[Thanks to Michael Richardson for writing up this event list.]

Of course, even if you can’t make these events, if you’re at OSCON please come say hi! I’ll be there all week, as will Simon; we love hanging out and talking with fellow Django users.

See you in Portland!

Support the Django Software Foundation

July 14, 2008

A short while ago, we announced the creation of the Django Software Foundation, a non-profit organization that exists (among other reasons) to sponsor Django coding sprints and other events for our community.

Now, we're kick-starting the foundation by holding a fundraising drive.

With Django 1.0 around the corner, our immediate goal is to raise enough money to support the upcoming pre-1.0 coding sprints, which bring developers together in the real world for highly productive design and programming sessions. After the 1.0 release, we're planning to fund regularly scheduled sprints, user meet-ups and other community events.

It sounds a bit cheesy, but: with your help, we can make these things happen.

If you enjoy using Django and believe in our mission and goals, please consider making a donation:


For more information, see our donation FAQ or our more general foundation FAQ. Please don't hesitate to contact us if you have more questions.

And, attention companies! We're also forming a corporate sponsorship program. If you represent a business that would like to join the DSF as a sponsor member, please let us know.

We now return you to your regularly scheduled program(ming). Thanks for tolerating this fundraising announcement; we'll try to keep these to a minimum.

DjangoCon 2008

July 13, 2008

For the past year or so, people have been asking for us to hold a conference all about Django. Putting together a conference is an imense amount of work, so it took us a while to get the ball rolling. However, over the past couple of months we've found a few good volunteers who've taken on the task of planning a "DjangoCon," and now the dream is a reality!

For the details, I'll turn this space over to Robert Lofthouse, the conference chair:

I am pleased to announce that DjangoCon will be held on the 6th and 7th of September, 2008 at the Google headquarters in Mountain View. This will tie in with the 1.0 release of Django, and so we'll be also having a 1.0 release party on Saturday September 6th.

All the details including a schedule of speakers will be made available when we launch the conference website on Friday. Space will be limited to about 200 attendees, so we'll be releasing tickets in batches to give everyone a chance to come to the conference. Admission will be free, but we'll be asking for an optional donation to the Django Software Foundation to help cover our costs.

Thanks to everyone who has been helping out, and also thanks to Google for working so hard to get everything done!

I look forward to seeing those that can make it! It's going to rock!

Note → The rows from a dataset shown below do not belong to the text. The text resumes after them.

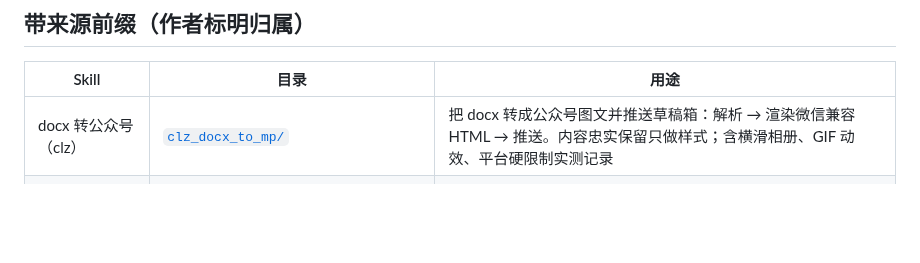
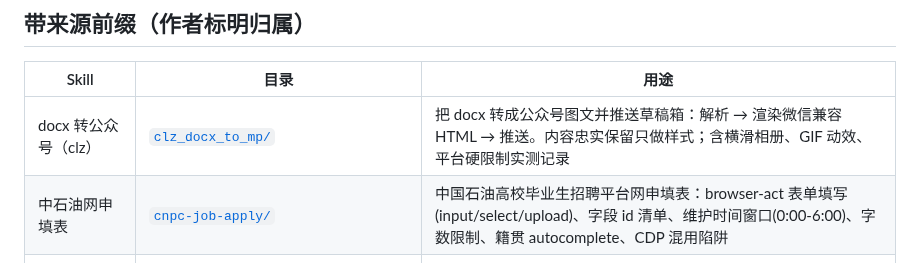
Before and after one commit to zhuobichen/zhaowen-skill, a Markdown page: README.md, the part around the change. Rendered like a GitHub page; blank space fills up the shorter version.

Commit message:
skill(发布): cnpc-job-apply
- 来源: C:\Users\chenlizhuo\.claude\skills\cnpc-job-apply
- 敏感检查: 通过
- 变更: status 变更 2 项

Co-Authored-By: Claude <noreply@anthropic.com>

```diff
--- a/README.md
+++ b/README.md
@@ -7,6 +7,7 @@
 | Skill | 目录 | 用途 |
 |-------|------|------|
 | docx 转公众号（clz） | [`clz_docx_to_mp/`](clz_docx_to_mp/) | 把 docx 转成公众号图文并推送草稿箱：解析 → 渲染微信兼容 HTML → 推送。内容忠实保留只做样式；含横滑相册、GIF 动效、平台硬限制实测记录 |
+| 中石油网申填表 | [`cnpc-job-apply/`](cnpc-job-apply/) | 中国石油高校毕业生招聘平台网申填表：browser-act 表单填写(input/select/upload)、字段 id 清单、维护时间窗口(0:00-6:00)、字数限制、籍贯 autocomplete、CDP 混用陷阱 |
 | 科研文献证据工程（ylx） | [`ylx_research_evidence_synthesis/`](ylx_research_evidence_synthesis/) | ylx·科研文献证据工程与 Related Work 写作：Claim-first（证据矩阵 + 逻辑树 + 综述），含输出样例 |
 | one-hub 用量监测（ylx） | [`ylx_onehub_usage_monitor/`](ylx_onehub_usage_monitor/) | 监测 one-hub API 用量与费用：总额度/已用/剩余、每日每月记账、各模型单价对比 |
 | 公众号后台操作（clz） | [`clz_wechat_mp_ops/`](clz_wechat_mp_ops/) | 微信公众号后台：草稿读写、新建草稿、正文 dispatch 改字、批量替换配图、四层发布前校验 |
```
Also changed, not shown: cnpc-job-apply/SKILL.md (added, +232 -0 lines).
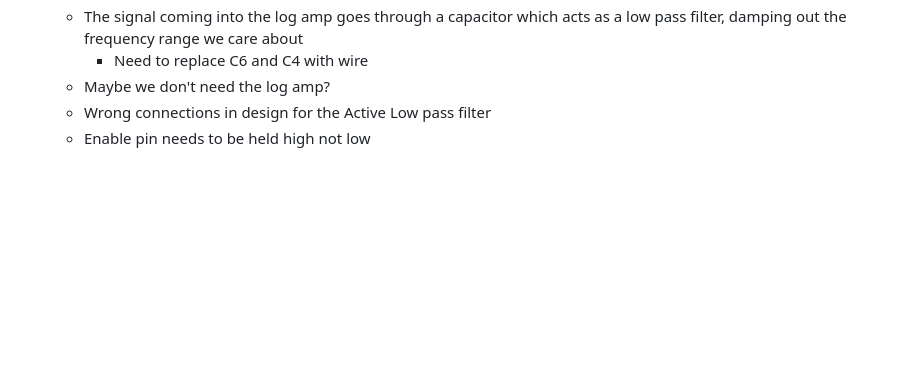
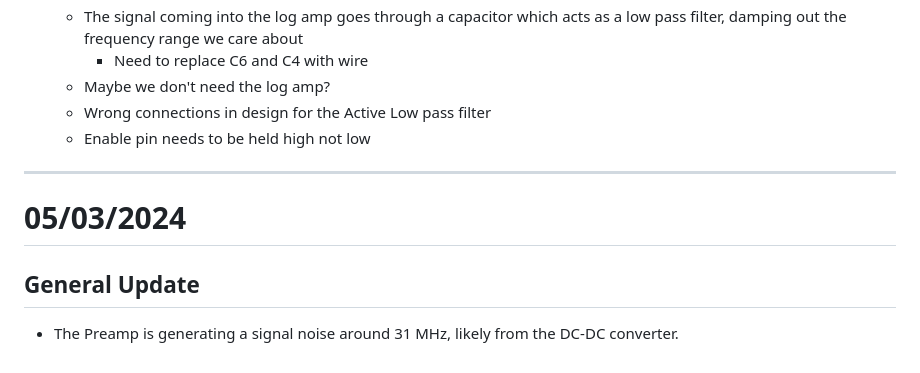
Before and after one commit to hasithperera/RocksatX-WVU, a Markdown page: Docs/General/Update - Justin.md, the part around the change. GitHub-like rendering; blank space fills up the shorter version.

Commit message:
vault backup-Pixel: 2024-05-03 14:38:49

```diff
--- a/Docs/General/Update - Justin.md
+++ b/Docs/General/Update - Justin.md
@@ -76,3 +76,9 @@
 	- Maybe we don't need the log amp?
 	- Wrong connections in design for the Active Low pass filter
 	- Enable pin needs to be held high not low
+
+---
+# 05/03/2024
+
+## General Update
+- The Preamp is generating a signal noise around 31 MHz, likely from the DC-DC converter.
```
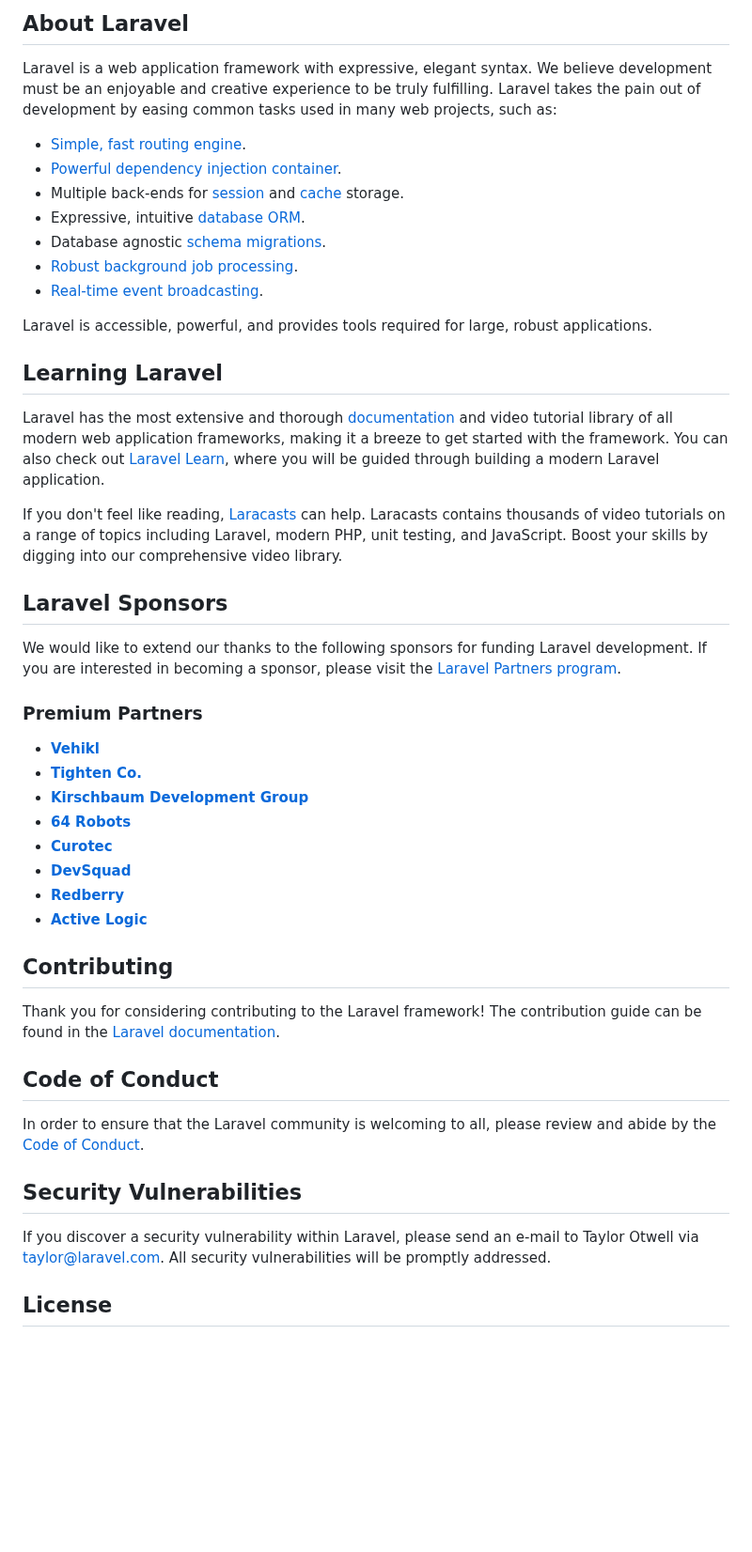
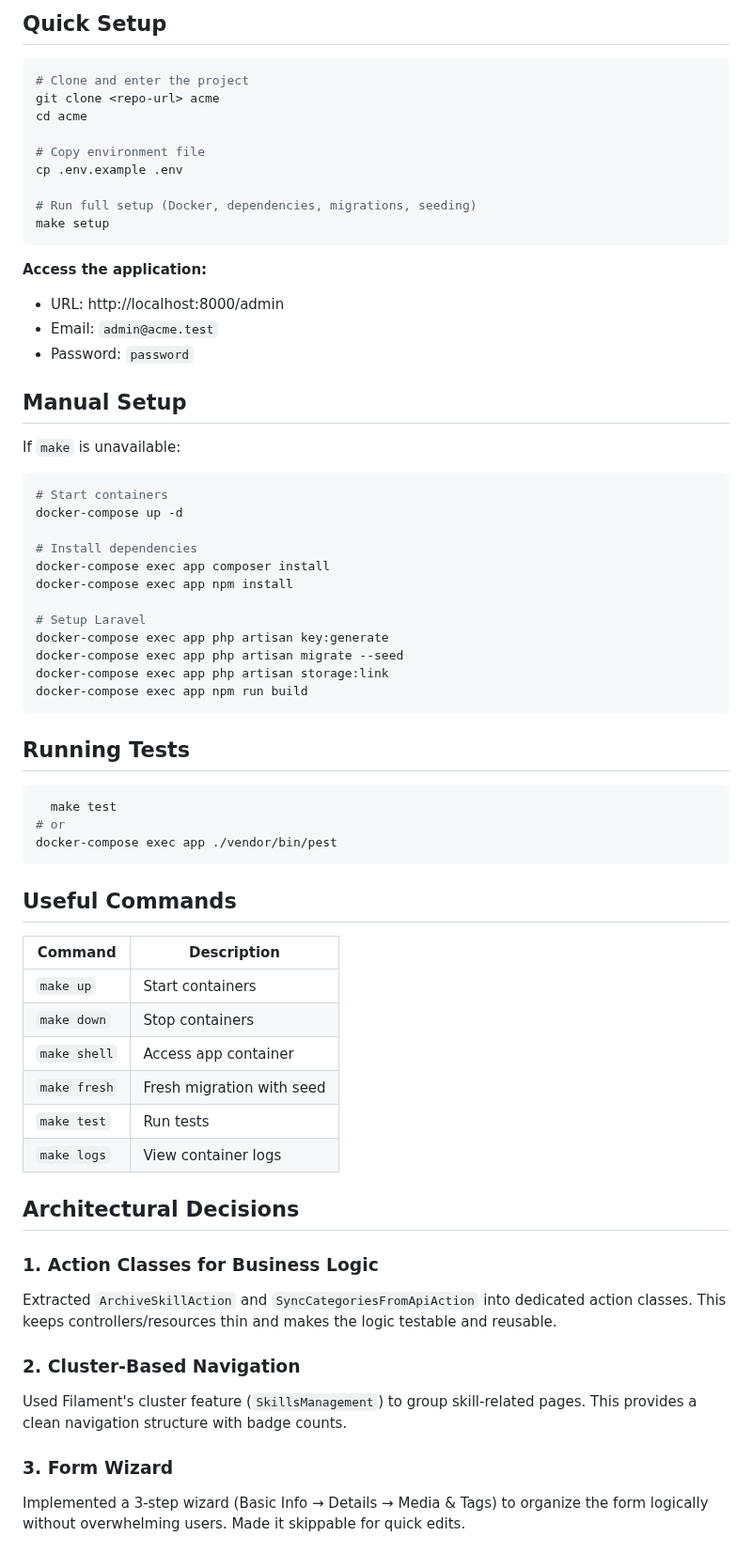
Before and after one commit to ibrahim-999/Rinvex-Tech-Task, a Markdown page: README.md, the part around one of its changes. Shown at 94% size. Drawn GitHub-style; blank space fills up the shorter version.

````diff
--- a/README.md
+++ b/README.md
@@ -9,50 +4,69 @@
 
-## About Laravel
+## Quick Setup
 
-Laravel is a web application framework with expressive, elegant syntax. We believe development must be an enjoyable and creative experience to be truly fulfilling. Laravel takes the pain out of development by easing common tasks used in many web projects, such as:
+```bash
+# Clone and enter the project
+git clone <repo-url> acme
+cd acme
 
-- [Simple, fast routing engine](https://laravel.com/docs/routing).
-- [Powerful dependency injection container](https://laravel.com/docs/container).
-- Multiple back-ends for [session](https://laravel.com/docs/session) and [cache](https://laravel.com/docs/cache) storage.
-- Expressive, intuitive [database ORM](https://laravel.com/docs/eloquent).
-- Database agnostic [schema migrations](https://laravel.com/docs/migrations).
-- [Robust background job processing](https://laravel.com/docs/queues).
-- [Real-time event broadcasting](https://laravel.com/docs/broadcasting).
+# Copy environment file
+cp .env.example .env
 
-Laravel is accessible, powerful, and provides tools required for large, robust applications.
+# Run full setup (Docker, dependencies, migrations, seeding)
+make setup
+```
 
-## Learning Laravel
+**Access the application:**
+- URL: http://localhost:8000/admin
+- Email: `admin@acme.test`
+- Password: `password`
 
-Laravel has the most extensive and thorough [documentation](https://laravel.com/docs) and video tutorial library of all modern web application frameworks, making it a breeze to get started with the framework. You can also check out [Laravel Learn](https://laravel.com/learn), where you will be guided through building a modern Laravel application.
+## Manual Setup
 
-If you don't feel like reading, [Laracasts](https://laracasts.com) can help. Laracasts contains thousands of video tutorials on a range of topics including Laravel, modern PHP, unit testing, and JavaScript. Boost your skills by digging into our comprehensive video library.
+If `make` is unavailable:
 
-## Laravel Sponsors
+```bash
+# Start containers
+docker-compose up -d
 
-We would like to extend our thanks to the following sponsors for funding Laravel development. If you are interested in becoming a sponsor, please visit the [Laravel Partners program](https://partners.laravel.com).
+# Install dependencies
+docker-compose exec app composer install
+docker-compose exec app npm install
 
-### Premium Partners
+# Setup Laravel
+docker-compose exec app php artisan key:generate
+docker-compose exec app php artisan migrate --seed
+docker-compose exec app php artisan storage:link
+docker-compose exec app npm run build
+```
 
-- **[Vehikl](https://vehikl.com)**
-- **[Tighten Co.](https://tighten.co)**
-- **[Kirschbaum Development Group](https://kirschbaumdevelopment.com)**
-- **[64 Robots](https://64robots.com)**
-- **[Curotec](https://www.curotec.com/services/technologies/laravel)**
-- **[DevSquad](https://devsquad.com/hire-laravel-developers)**
-- **[Redberry](https://redberry.international/laravel-development)**
-- **[Active Logic](https://activelogic.com)**
+## Running Tests
 
-## Contributing
+```bash
+  make test
+# or
+docker-compose exec app ./vendor/bin/pest
+```
 
-Thank you for considering contributing to the Laravel framework! The contribution guide can be found in the [Laravel documentation](https://laravel.com/docs/contributions).
+## Useful Commands
 
-## Code of Conduct
+| Command | Description |
+|---------|-------------|
+| `make up` | Start containers |
+| `make down` | Stop containers |
+| `make shell` | Access app container |
+| `make fresh` | Fresh migration with seed |
+| `make test` | Run tests |
+| `make logs` | View container logs |
 
-In order to ensure that the Laravel community is welcoming to all, please review and abide by the [Code of Conduct](https://laravel.com/docs/contributions#code-of-conduct).
+## Architectural Decisions
 
-## Security Vulnerabilities
+### 1. Action Classes for Business Logic
+Extracted `ArchiveSkillAction` and `SyncCategoriesFromApiAction` into dedicated action classes. This keeps controllers/resources thin and makes the logic testable and reusable.
 
-If you discover a security vulnerability within Laravel, please send an e-mail to Taylor Otwell via [taylor@laravel.com](mailto:taylor@laravel.com). All security vulnerabilities will be promptly addressed.
+### 2. Cluster-Based Navigation
+Used Filament's cluster feature (`SkillsManagement`) to group skill-related pages. This provides a clean navigation structure with badge counts.
 
-## License
+### 3. Form Wizard
+Implemented a 3-step wizard (Basic Info → Details → Media & Tags) to organize the form logically without overwhelming users. Made it skippable for quick edits.
 
````
Also changed, not shown: other parts of README.md (+75 -8 lines).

— Robert Lofthouse, Conference Chair

Sprinting to the finish

July 11, 2008

Django 1.0 is about two months away — time to get cracking!

Update July 15: added details about the August 1st sprint, which will be in Washington, DC.

To help get everything done by the deadline, we'll be holding a series of sprints. Over the next six weeks we'll hold sprints in Sausalito, Lawrence, Austin, Washington, DC, and Portland, and virtually all over the world.

Each sprint day we'll devote at least 24 hours of focused work. Each sprint will be on a Friday, though work will likely continue at a fair clip into the weekend.

Anybody is invited to participate and contribute. If you've never contributed to Django before, this is a perfect way to start.

If you're interested, check out our page all about Django development sprints, and check out the details of each particular sprint:

We hope you'll join us — in person, or virtually!